### [Structured diff data]
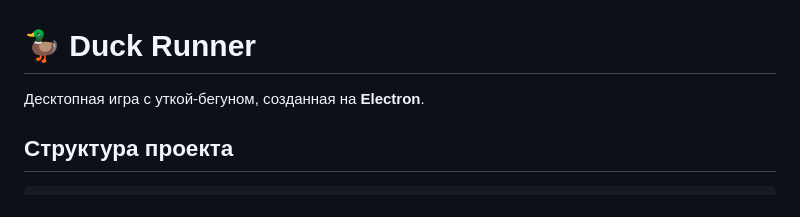
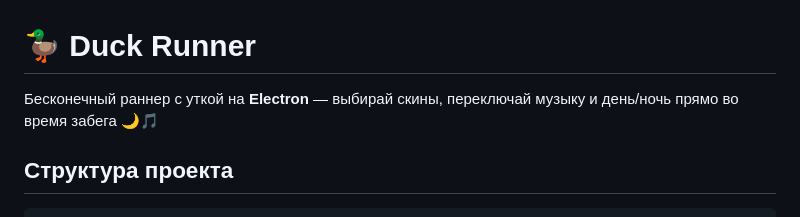
Before and after one commit to BigBlueHedgehog/DinoGame, a Markdown page: README.md, the part around the change. GitHub-like rendering.

Commit message:
add description of game to readme

```diff
--- a/README.md
+++ b/README.md
@@ -1,6 +1,6 @@
 # 🦆 Duck Runner
 
-Десктопная игра с уткой-бегуном, созданная на **Electron**.
+Бесконечный раннер с уткой на **Electron** — выбирай скины, переключай музыку и день/ночь прямо во время забега 🌙🎵
 
 ## Структура проекта
 
```
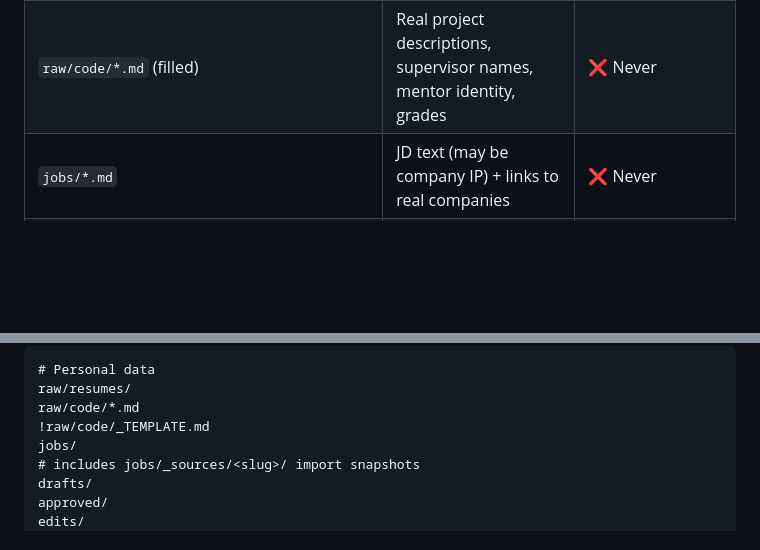
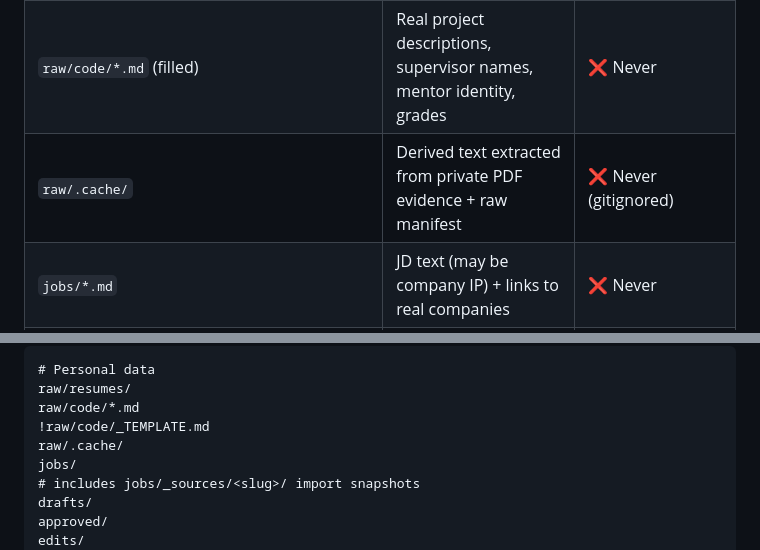
Before and after one commit to StephenPacific/JD_Cook2, a Markdown page: PRIVACY.md, 2 parts joined by grey strips. GitHub-like rendering; blank space fills up the shorter version.

```diff
--- a/PRIVACY.md
+++ b/PRIVACY.md
@@ -22,6 +22,7 @@ This file maps every directory to a **share status** and gives two publishing pa
 | `raw/code/_TEMPLATE.md` | Blank repo-note template | ✅ Yes |
 | `raw/resumes/*.pdf` | Your personal resume, PII throughout | ❌ Never |
 | `raw/code/*.md` (filled) | Real project descriptions, supervisor names, mentor identity, grades | ❌ Never |
+| `raw/.cache/` | Derived text extracted from private PDF evidence + raw manifest | ❌ Never (gitignored) |
 | `jobs/*.md` | JD text (may be company IP) + links to real companies | ❌ Never |
 | `jobs/_sources/<slug>/*` | Clipboard/web snapshots, rendered text, screenshots, URL metadata | ❌ Never |
 | `jd_search/README.md`, `jd_search/search_jobs.py`, `jd_search/import_result.py`, `jd_search/profiles/example.json` | Search framework + sanitized profile template | ✅ Yes |
@@ -70,6 +71,7 @@ raw/code/_TEMPLATE.md
 raw/resumes/
 raw/code/*.md
 !raw/code/_TEMPLATE.md
+raw/.cache/
 jobs/
 # includes jobs/_sources/<slug>/ import snapshots
 drafts/
```
Also changed, not shown: GUIDE.md (+4 -2 lines).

### [EXERCISE DETAILS]
Give each record above back word for word, but carry over none of the pictures.

### [EXERCISE SOLUTION]
Before and after one commit to BigBlueHedgehog/DinoGame, a Markdown page: README.md, the part around the change. GitHub-like rendering.

Commit message:
add description of game to readme

```diff
--- a/README.md
+++ b/README.md
@@ -1,6 +1,6 @@
 # 🦆 Duck Runner
 
-Десктопная игра с уткой-бегуном, созданная на **Electron**.
+Бесконечный раннер с уткой на **Electron** — выбирай скины, переключай музыку и день/ночь прямо во время забега 🌙🎵
 
 ## Структура проекта
 
```
Before and after one commit to StephenPacific/JD_Cook2, a Markdown page: PRIVACY.md, 2 parts joined by grey strips. GitHub-like rendering; blank space fills up the shorter version.

```diff
--- a/PRIVACY.md
+++ b/PRIVACY.md
@@ -22,6 +22,7 @@ This file maps every directory to a **share status** and gives two publishing pa
 | `raw/code/_TEMPLATE.md` | Blank repo-note template | ✅ Yes |
 | `raw/resumes/*.pdf` | Your personal resume, PII throughout | ❌ Never |
 | `raw/code/*.md` (filled) | Real project descriptions, supervisor names, mentor identity, grades | ❌ Never |
+| `raw/.cache/` | Derived text extracted from private PDF evidence + raw manifest | ❌ Never (gitignored) |
 | `jobs/*.md` | JD text (may be company IP) + links to real companies | ❌ Never |
 | `jobs/_sources/<slug>/*` | Clipboard/web snapshots, rendered text, screenshots, URL metadata | ❌ Never |
 | `jd_search/README.md`, `jd_search/search_jobs.py`, `jd_search/import_result.py`, `jd_search/profiles/example.json` | Search framework + sanitized profile template | ✅ Yes |
@@ -70,6 +71,7 @@ raw/code/_TEMPLATE.md
 raw/resumes/
 raw/code/*.md
 !raw/code/_TEMPLATE.md
+raw/.cache/
 jobs/
 # includes jobs/_sources/<slug>/ import snapshots
 drafts/
```
Also changed, not shown: GUIDE.md (+4 -2 lines).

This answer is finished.